Biography[edit]

Delamare was the daughter of a wealthy land owner. She married an unexciting country doctor, and being bored, she took various lovers.
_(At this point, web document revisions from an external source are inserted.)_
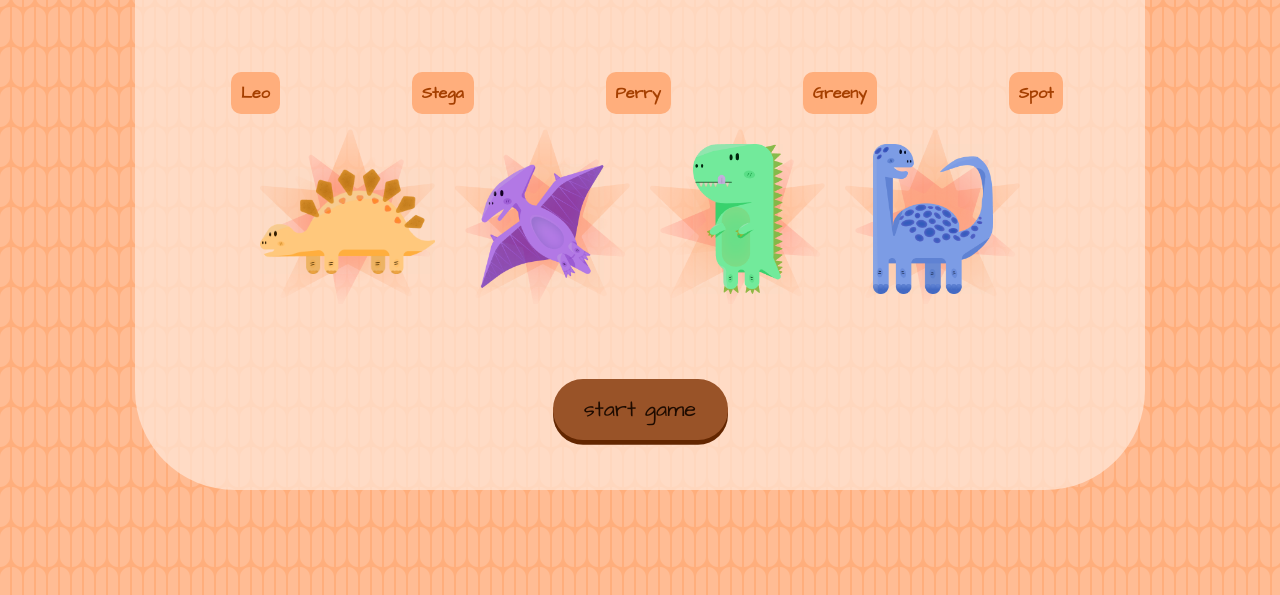
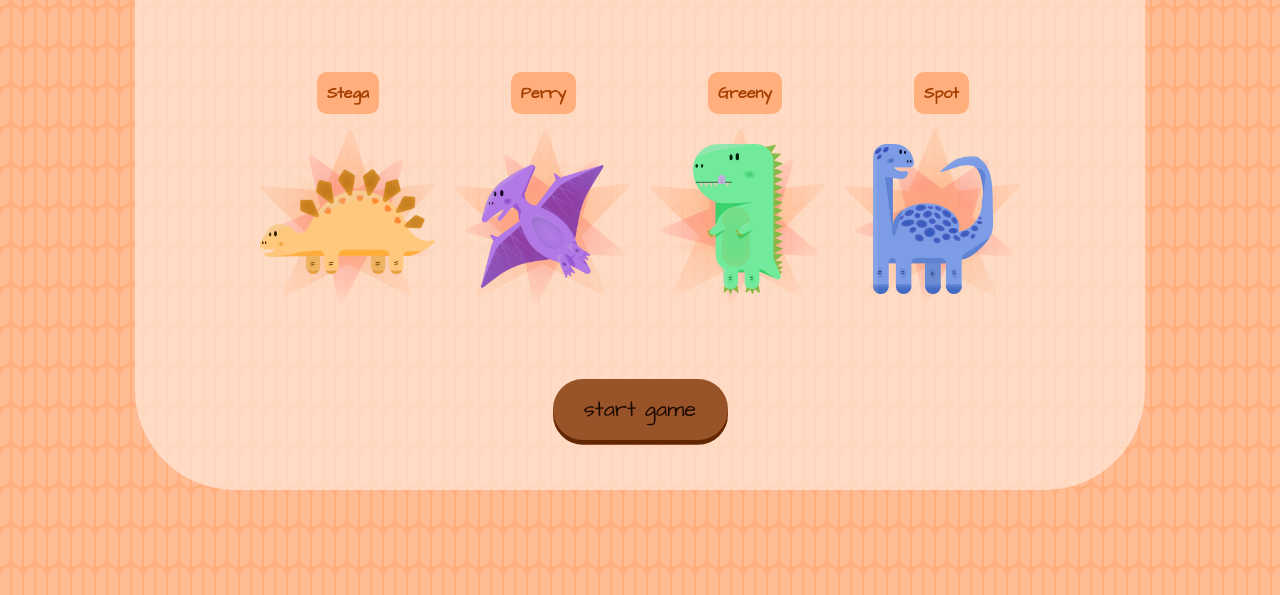
Before and after one commit to katelynjco/dinatrophy, a plain HTML site: page index.html in a window 1280 px wide. Shown: the part 221-816 px from the top of the page. Drawn offline with Linux system fonts and the light colour scheme; a web font is replaced by a local one.

Commit message:
prettify

```diff
--- a/index.html
+++ b/index.html
@@ -17,7 +17,7 @@
             <div class="title-container" id="title-container"></div>
             <p>CHOOSE YOUR DINO!</p>
             <div class="dino-name" id="dino-name">
-                <div id="bonusDinoname">
+                <div id="bonusDinoname" hidden>
                     <div id="bonusname">Leo</div>
                 </div><div id="yellowDinoname">
                     <div id="yellowname">Stega</div>
--- a/script.js
+++ b/script.js
@@ -1,6 +1,8 @@
 // menu variables
 const menu = document.getElementById("menu-container");
 const bonusDino = document.getElementById("bonusDino");
+const bonusDinoName = document.getElementById("bonusDinoname");
+const dinoNames = document.getElementById("dino-name");
 const yellowDino = document.getElementById("yellowDino");
 const purpleDino = document.getElementById("purpleDino");
 const greenDino = document.getElementById("greenDino");
@@ -349,10 +351,14 @@ bonusDino.addEventListener("click", function() {
   });
 
 function highScoreReward() {
-    if (highScore > 200) {
+    if (highScore > 1000) {
         bonusDino.style.display = "inherit";
+        bonusDinoName.style.visibility = "visible";
+        dinoNames.style.width = "950px";
     } else {
         bonusDino.style.display = "none";
+        bonusDinoName.style.visibility = "hidden";
+        dinoNames.style.width = "775px";
     }
 }
 
--- a/style.css
+++ b/style.css
@@ -281,6 +281,8 @@ canvas {
     width:  950px;
     display: flex;
     flex-direction: row;
+    align-items: center;
+    justify-content: center;
     padding-top: 75px;
     color: #A53F00;
 }
@@ -302,6 +304,10 @@ canvas {
   font-size: 16px;
 }
 
+#bonusDinoname {
+  visibility: hidden;
+}
+
   /* ---------- Animation ---------- */
 
 @keyframes blinker {
```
She committed suicide by taking prussic acid (known today as hydrogen cyanide).

An 1848 article in the 'Journal de Rouen' in 1848 told about Doctor Delamare's wife's death in the village of Ry near Rouen, where the house of the Delamares and the tombstone of Delphine Delamare is still to be seen.

Delamare's adulterous affairs were the inspiration for the character of Emma Bovary in Gustave Flaubert's Madame Bovary in 1857.

References[edit]